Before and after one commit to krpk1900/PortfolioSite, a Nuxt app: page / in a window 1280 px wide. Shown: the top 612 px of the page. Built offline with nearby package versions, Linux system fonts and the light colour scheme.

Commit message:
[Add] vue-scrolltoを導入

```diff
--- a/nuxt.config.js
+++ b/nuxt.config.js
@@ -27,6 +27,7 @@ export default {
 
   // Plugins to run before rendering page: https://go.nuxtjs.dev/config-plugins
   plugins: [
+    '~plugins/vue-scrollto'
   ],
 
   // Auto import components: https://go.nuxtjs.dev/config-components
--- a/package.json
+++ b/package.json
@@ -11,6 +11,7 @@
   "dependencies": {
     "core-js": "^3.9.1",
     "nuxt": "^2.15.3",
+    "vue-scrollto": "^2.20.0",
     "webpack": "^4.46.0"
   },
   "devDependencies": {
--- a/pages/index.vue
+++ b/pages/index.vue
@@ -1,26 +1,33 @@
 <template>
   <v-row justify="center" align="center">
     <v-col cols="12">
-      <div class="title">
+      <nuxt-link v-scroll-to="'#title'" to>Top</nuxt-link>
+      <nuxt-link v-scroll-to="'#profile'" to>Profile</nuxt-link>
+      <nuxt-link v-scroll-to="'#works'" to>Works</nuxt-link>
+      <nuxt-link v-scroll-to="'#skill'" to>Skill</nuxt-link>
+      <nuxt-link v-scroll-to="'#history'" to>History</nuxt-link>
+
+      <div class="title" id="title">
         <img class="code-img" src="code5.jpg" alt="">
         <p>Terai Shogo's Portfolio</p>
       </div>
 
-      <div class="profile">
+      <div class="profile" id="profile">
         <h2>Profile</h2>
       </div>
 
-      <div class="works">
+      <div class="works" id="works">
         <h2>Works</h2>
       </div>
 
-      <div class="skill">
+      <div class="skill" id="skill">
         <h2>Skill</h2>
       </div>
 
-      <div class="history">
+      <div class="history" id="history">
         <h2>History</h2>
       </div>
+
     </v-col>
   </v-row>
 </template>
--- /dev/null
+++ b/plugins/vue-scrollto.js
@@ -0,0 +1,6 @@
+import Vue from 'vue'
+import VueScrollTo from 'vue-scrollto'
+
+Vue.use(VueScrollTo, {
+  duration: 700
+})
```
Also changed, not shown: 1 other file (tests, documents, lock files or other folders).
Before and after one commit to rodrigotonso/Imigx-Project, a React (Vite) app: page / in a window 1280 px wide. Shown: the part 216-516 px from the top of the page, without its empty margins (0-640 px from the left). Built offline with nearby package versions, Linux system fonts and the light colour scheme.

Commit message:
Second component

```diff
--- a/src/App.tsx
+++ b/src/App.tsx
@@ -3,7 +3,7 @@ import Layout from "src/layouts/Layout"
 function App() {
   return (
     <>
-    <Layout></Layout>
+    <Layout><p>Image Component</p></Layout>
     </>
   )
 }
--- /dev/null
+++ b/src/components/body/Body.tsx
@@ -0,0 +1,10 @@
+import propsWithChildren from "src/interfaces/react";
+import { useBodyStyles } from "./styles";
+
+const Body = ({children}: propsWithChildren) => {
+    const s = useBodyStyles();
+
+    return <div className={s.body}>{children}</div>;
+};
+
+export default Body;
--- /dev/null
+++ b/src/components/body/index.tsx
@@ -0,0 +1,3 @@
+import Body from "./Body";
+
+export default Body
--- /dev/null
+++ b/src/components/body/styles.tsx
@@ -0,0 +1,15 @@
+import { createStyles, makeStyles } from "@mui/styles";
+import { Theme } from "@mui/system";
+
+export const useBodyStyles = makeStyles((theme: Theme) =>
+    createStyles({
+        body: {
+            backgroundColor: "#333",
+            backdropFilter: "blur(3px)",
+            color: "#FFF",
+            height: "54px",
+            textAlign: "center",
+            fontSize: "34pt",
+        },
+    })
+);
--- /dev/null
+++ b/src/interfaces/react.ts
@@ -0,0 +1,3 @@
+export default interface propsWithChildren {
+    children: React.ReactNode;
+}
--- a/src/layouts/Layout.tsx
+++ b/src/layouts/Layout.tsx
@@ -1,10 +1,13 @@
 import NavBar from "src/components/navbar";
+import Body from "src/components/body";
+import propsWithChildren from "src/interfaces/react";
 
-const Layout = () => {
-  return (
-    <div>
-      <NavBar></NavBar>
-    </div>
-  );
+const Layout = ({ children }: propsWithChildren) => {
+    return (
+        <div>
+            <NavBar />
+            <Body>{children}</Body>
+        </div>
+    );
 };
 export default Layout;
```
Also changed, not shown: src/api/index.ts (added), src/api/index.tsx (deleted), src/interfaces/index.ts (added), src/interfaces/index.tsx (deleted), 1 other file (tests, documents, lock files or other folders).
====================
In the listing above, count every line that contains "useBodyStyles". Respond with the number alone.

Solution for this exercise.
3